Twenty-five years previous to the action of the opera, Iolanthe, a fairy, had committed the capital crime of marrying a mortal. The Queen of the Fairies had commuted the death sentence to banishment for life, on condition that Iolanthe leave her husband without explanation and never see him again. Her son, Strephon, has grown up as a shepherd half fairy, half mortal. Strephon loves Phyllis, a shepherdess who is also a Ward in Chancery. She returns his love, and knows nothing of his mixed origin.
At the beginning of the opera, the Queen is prevailed upon by other Fairies to recall Iolanthe from her exile in a frog bog. Strephon joins the glad reunion and announces his intention of marrying Phyllis in spite of the Lord Chancellor, her guardian, who refuses permission.
Meanwhile the entire House of Lords is enamored of Phyllis. They appeal in a body to ask the Lord Chancellor to give her to whichever Peer she may select. The Lord Chancellor is also suffering the pangs of love, but feels he has no legal right to assign Phyllis to himself. Phyllis declines to marry a Peer; Strephon pleads his cause to the Lord Chancellor again, but in vain. Iolanthe enters and holds tender converse with her son. Since she, like all Fairies, looks like a girl of seventeen, Phyllis and the Peers misinterpret the situation; they ridicule Strephon's claim that Iolanthe is his mother. Phyllis declares that she will now marry either Lord Mountararat or Lord Tolloller. Strephon summons the Fairies to his aid, and the act ends with the Fairies threatening the Peers, and the Peers defying the Fairies.

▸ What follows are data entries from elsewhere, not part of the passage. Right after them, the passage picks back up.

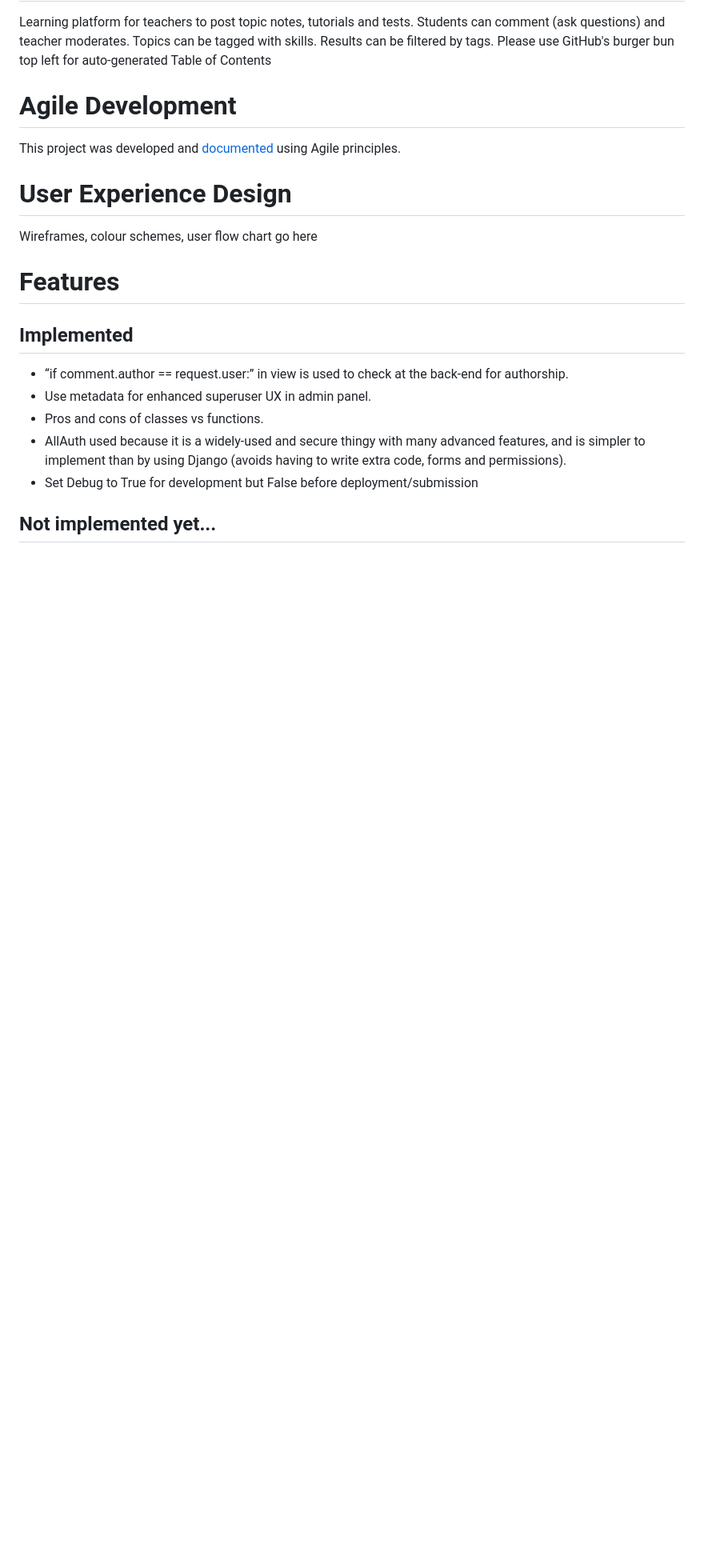
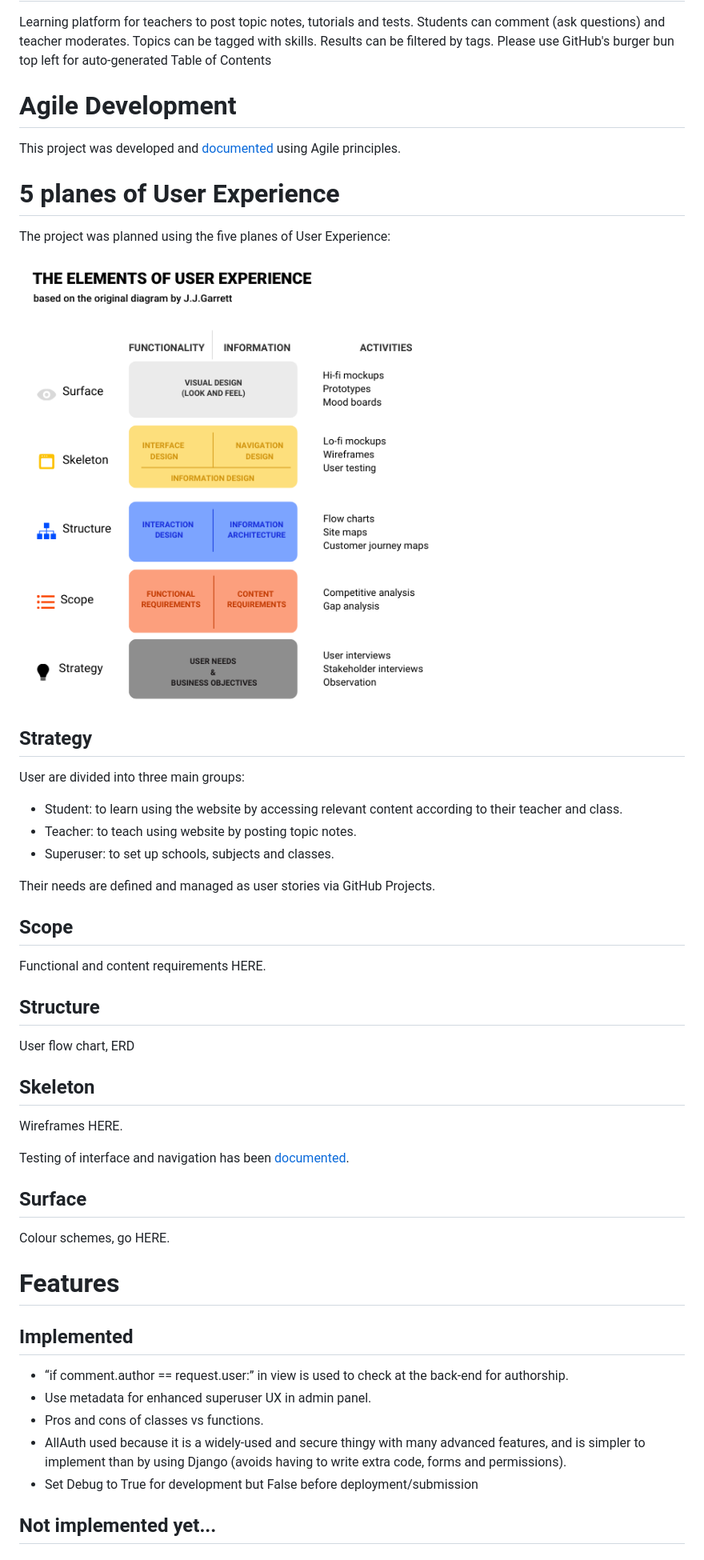
Before and after one commit to alanjameschapman/whiteboard, a Markdown page: README.md, the part around the change printed below. Shown: that part at 80% size. Rendered like a GitHub page; pictures changed too: docs/UX5planes.png (added); blank space fills up the shorter version.

Commit message:
Update README.md with User Experience Design section

```diff
--- a/README.md
+++ b/README.md
@@ -6,8 +6,38 @@ Please use GitHub's burger bun top left for auto-generated Table of Contents
 # Agile Development
 This project was developed and [documented](docs/AGILE.md) using Agile principles.
 
-# User Experience Design
-Wireframes, colour schemes, user flow chart go here
+# 5 planes of User Experience
+The project was planned using the five planes of User Experience:
+
+![UX5planes](/docs/UX5planes.png)
+
+## Strategy
+
+User are divided into three main groups:
+- Student: to learn using the website by accessing relevant content according to their teacher and class.
+- Teacher: to teach using website by posting topic notes.
+- Superuser: to set up schools, subjects and classes.
+
+Their needs are defined and managed as user stories via GitHub Projects.
+
+## Scope
+
+Functional and content requirements HERE.
+
+## Structure
+
+User flow chart, ERD
+
+## Skeleton
+
+Wireframes HERE.
+
+Testing of interface and navigation has been [documented](docs/TESTING.md).
+
+## Surface
+
+Colour schemes, go HERE.
+
 # Features
 ## Implemented
 - “if comment.author == request.user:” in view is used to check at the back-end for authorship.
```
Also changed, not shown: other parts of README.md (+5 -4 lines), docs/AGILE.md (+17 -4 lines), docs/sprints/distributing-priorities.png (added), 9 other files.
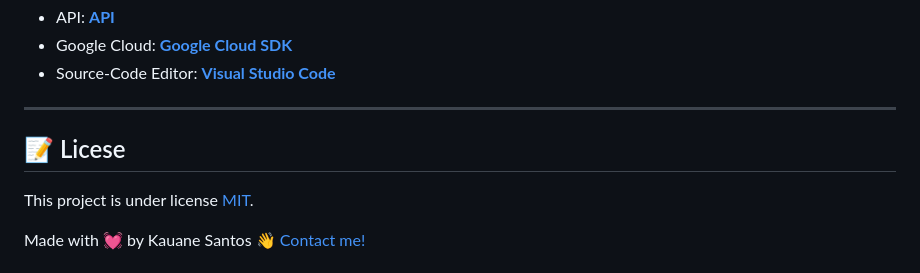
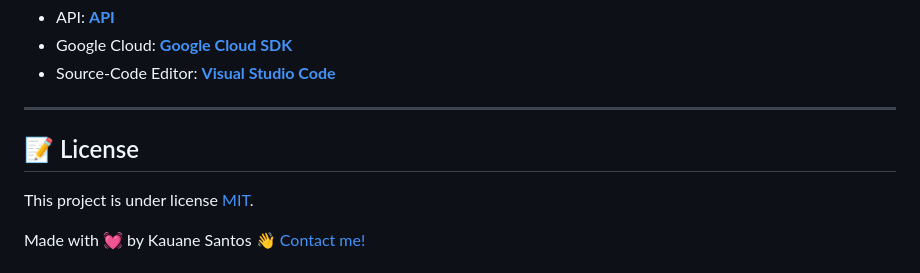
Before and after one commit to Kauanedev/InstaBytes, a Markdown page: README.md, the part around the change. Drawn GitHub-style.

Commit message:
docs: update README.md

```diff
--- a/README.md
+++ b/README.md
@@ -159,7 +159,7 @@ API_URL=http://localhost:3000/posts
 
 <p id="license">
 
-## 📝 Licese
+## 📝 License
 </p>
 
 This project is under license [MIT](./LICENSE).
```
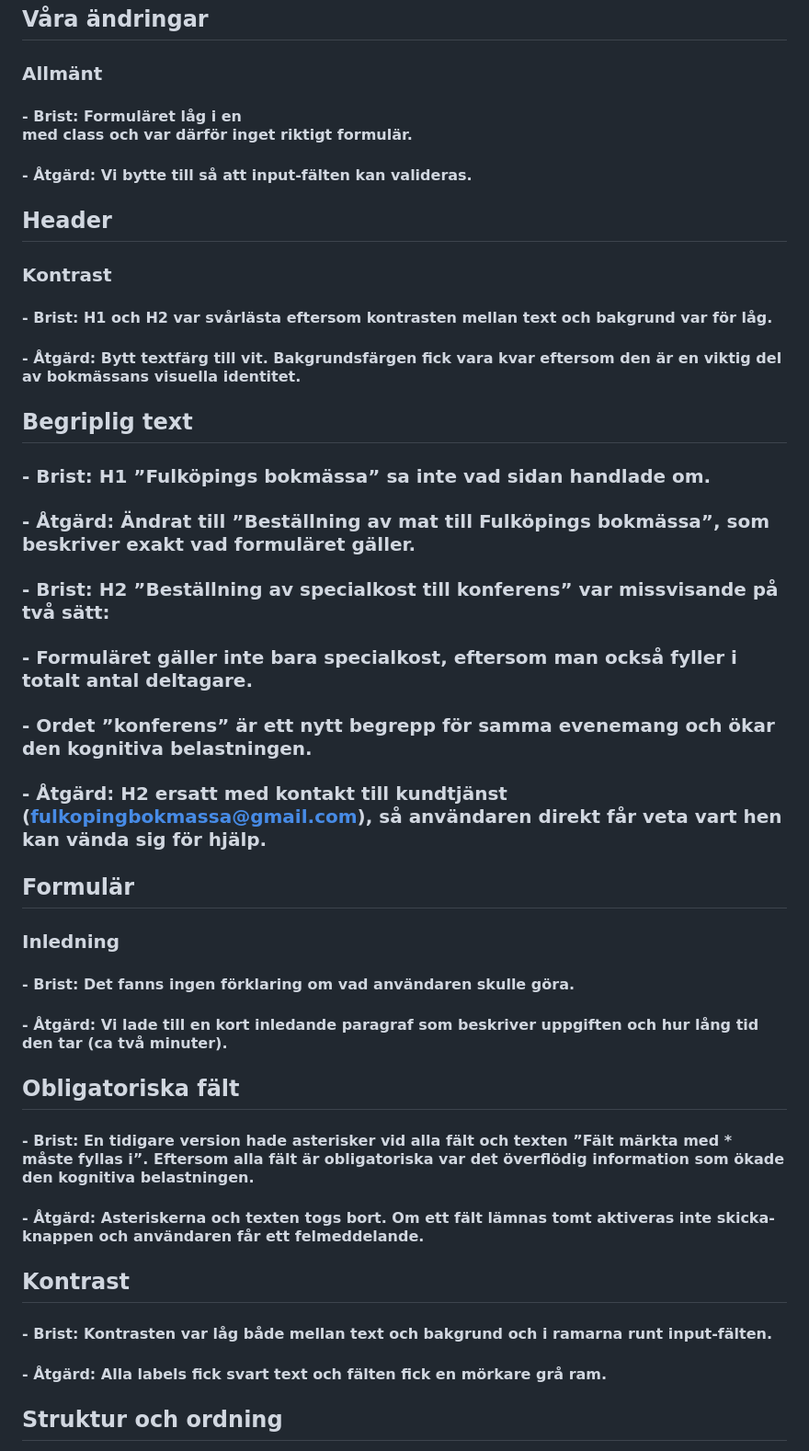
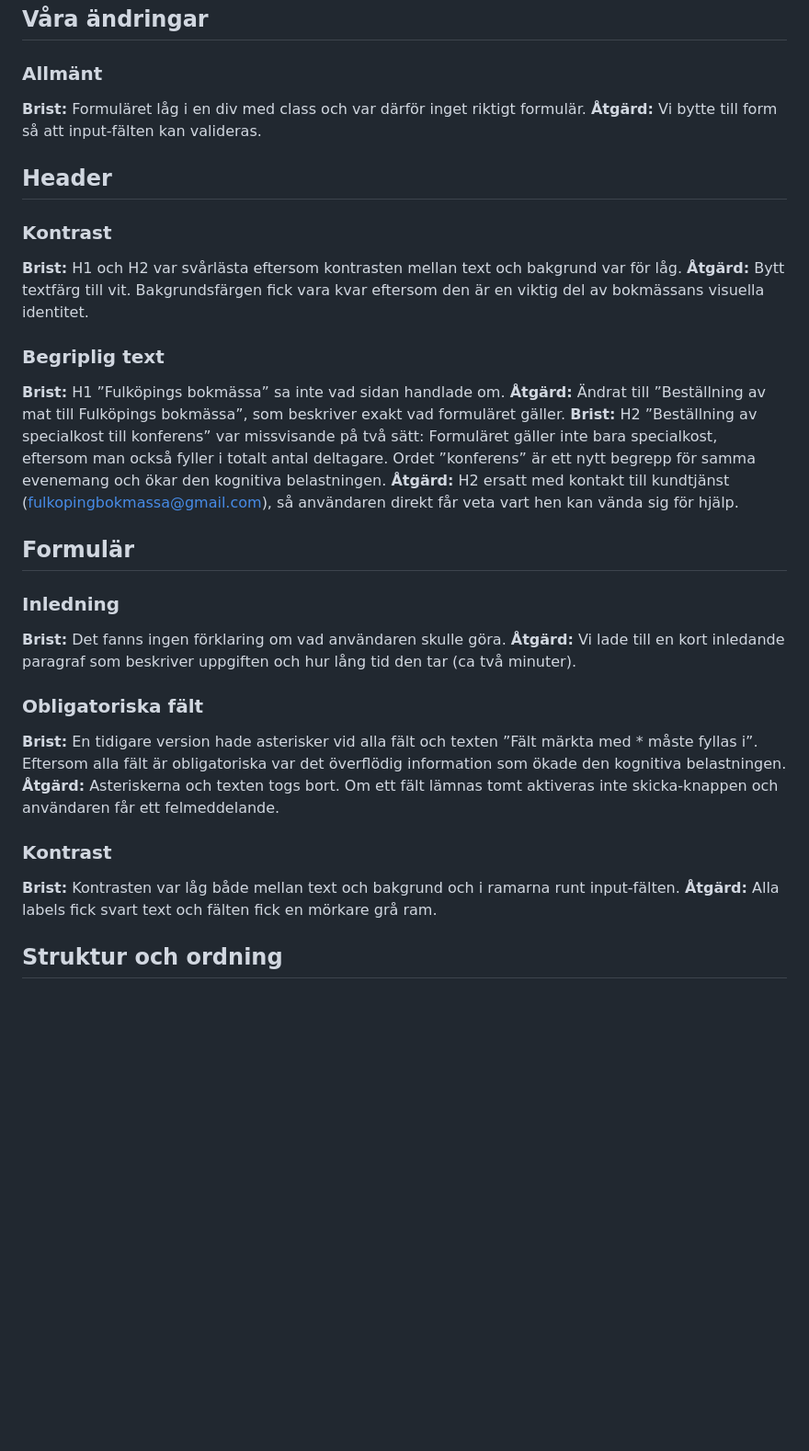
Before and after one commit to CarlssonF/fulkopingsformularet, a Markdown page: README.md, the part around one of its changes. Shown at 92% size. Drawn GitHub-style; blank space fills up the shorter version.

```diff
--- a/README.md
+++ b/README.md
@@ -14,39 +12,33 @@ Den låga kontrasten mellan bakgrundsfärg och textfärg gör etiketterna svåra
 
 ## Våra ändringar
 ### Allmänt
-
-#### - Brist: Formuläret låg i en <div> med class och var därför inget riktigt formulär.
-#### - Åtgärd: Vi bytte till <form> så att input-fälten kan valideras.
+**Brist:** Formuläret låg i en div med class och var därför inget riktigt formulär.
+**Åtgärd:** Vi bytte till form så att input-fälten kan valideras.
 
 ## Header
 ### Kontrast
+**Brist:** H1 och H2 var svårlästa eftersom kontrasten mellan text och bakgrund var för låg.
+**Åtgärd:** Bytt textfärg till vit. Bakgrundsfärgen fick vara kvar eftersom den är en viktig del av bokmässans visuella identitet.
 
-#### - Brist: H1 och H2 var svårlästa eftersom kontrasten mellan text och bakgrund var för låg.
-#### - Åtgärd: Bytt textfärg till vit. Bakgrundsfärgen fick vara kvar eftersom den är en viktig del av bokmässans visuella identitet.
-
-## Begriplig text
-
-### - Brist: H1 ”Fulköpings bokmässa” sa inte vad sidan handlade om.
-### - Åtgärd: Ändrat till ”Beställning av mat till Fulköpings bokmässa”, som beskriver exakt vad formuläret gäller.
-### - Brist: H2 ”Beställning av specialkost till konferens” var missvisande på två sätt:
-### - Formuläret gäller inte bara specialkost, eftersom man också fyller i totalt antal deltagare.
-### - Ordet ”konferens” är ett nytt begrepp för samma evenemang och ökar den kognitiva belastningen.
-### - Åtgärd: H2 ersatt med kontakt till kundtjänst (fulkopingbokmassa@gmail.com), så användaren direkt får veta vart hen kan vända sig för hjälp.
+### Begriplig text
+**Brist:** H1 ”Fulköpings bokmässa” sa inte vad sidan handlade om.
+**Åtgärd:** Ändrat till ”Beställning av mat till Fulköpings bokmässa”, som beskriver exakt vad formuläret gäller.
+**Brist:** H2 ”Beställning av specialkost till konferens” var missvisande på två sätt:
+Formuläret gäller inte bara specialkost, eftersom man också fyller i totalt antal deltagare.
+Ordet ”konferens” är ett nytt begrepp för samma evenemang och ökar den kognitiva belastningen.
+**Åtgärd:** H2 ersatt med kontakt till kundtjänst (fulkopingbokmassa@gmail.com), så användaren direkt får veta vart hen kan vända sig för hjälp.
 
 ## Formulär
-### Inledning <p>
+### Inledning
+**Brist:** Det fanns ingen förklaring om vad användaren skulle göra.
+**Åtgärd:** Vi lade till en kort inledande paragraf som beskriver uppgiften och hur lång tid den tar (ca två minuter).
 
-#### - Brist: Det fanns ingen förklaring om vad användaren skulle göra.
-#### - Åtgärd: Vi lade till en kort inledande paragraf som beskriver uppgiften och hur lång tid den tar (ca två minuter).
+### Obligatoriska fält
+**Brist:** En tidigare version hade asterisker vid alla fält och texten ”Fält märkta med * måste fyllas i”. Eftersom alla fält är obligatoriska var det överflödig information som ökade den kognitiva belastningen.
+**Åtgärd:** Asteriskerna och texten togs bort. Om ett fält lämnas tomt aktiveras inte skicka-knappen och användaren får ett felmeddelande.
 
-## Obligatoriska fält
-
-#### - Brist: En tidigare version hade asterisker vid alla fält och texten ”Fält märkta med * måste fyllas i”. Eftersom alla fält är obligatoriska var det överflödig information som ökade den kognitiva belastningen.
-#### - Åtgärd: Asteriskerna och texten togs bort. Om ett fält lämnas tomt aktiveras inte skicka-knappen och användaren får ett felmeddelande.
-
-## Kontrast
-
-#### - Brist: Kontrasten var låg både mellan text och bakgrund och i ramarna runt input-fälten.
-#### - Åtgärd: Alla labels fick svart text och fälten fick en mörkare grå ram.
+### Kontrast
+**Brist:** Kontrasten var låg både mellan text och bakgrund och i ramarna runt input-fälten.
+**Åtgärd:** Alla labels fick svart text och fälten fick en mörkare grå ram.
 
 ## Struktur och ordning
```
Also changed, not shown: other parts of README.md (+47 -56 lines).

The Fairies take revenge by sending Strephon to Parliament and influencing both Houses to pass any bills he may introduce. His innovations culminate in a bill to throw the Peerage open to competitive examination. The Peers appeal to the Fairies to desist. The Fairies have fallen in love with the Peers and would like to oblige, but it is too late to stop Strephon. The Queen reproaches her subjects for their feminine weakness. She acknowledges her own weakness for a sentry, Private Willis, but asserts that she has it under control.
Lord Mountararat and Lord Tolloller discover that if either loses Phyllis to the other, family tradition requires that they fight unto death; both therefore renounce Phyllis in the name of friendship. The Lord Chancellor, after considerable struggle, pleads his own cause before himself and convinces himself that the law will allow him to marry Phyllis.
Meanwhile Strephon makes Phyllis understand that his mother is a fairy, and they are reconciled. They persuade Iolanthe to appeal to the Lord Chancellor. When he resists her appeal, she reveals her identity to himher husbandand thus again incurs the death penalty. The other Fairies, however, have married their respective Peers, and announce to the Queen that they all have incurred the same sentence. The Lord Chancellor suggests a legal expedient which saves the situation. All is resolved happily, and everyone flies off to Fairyland.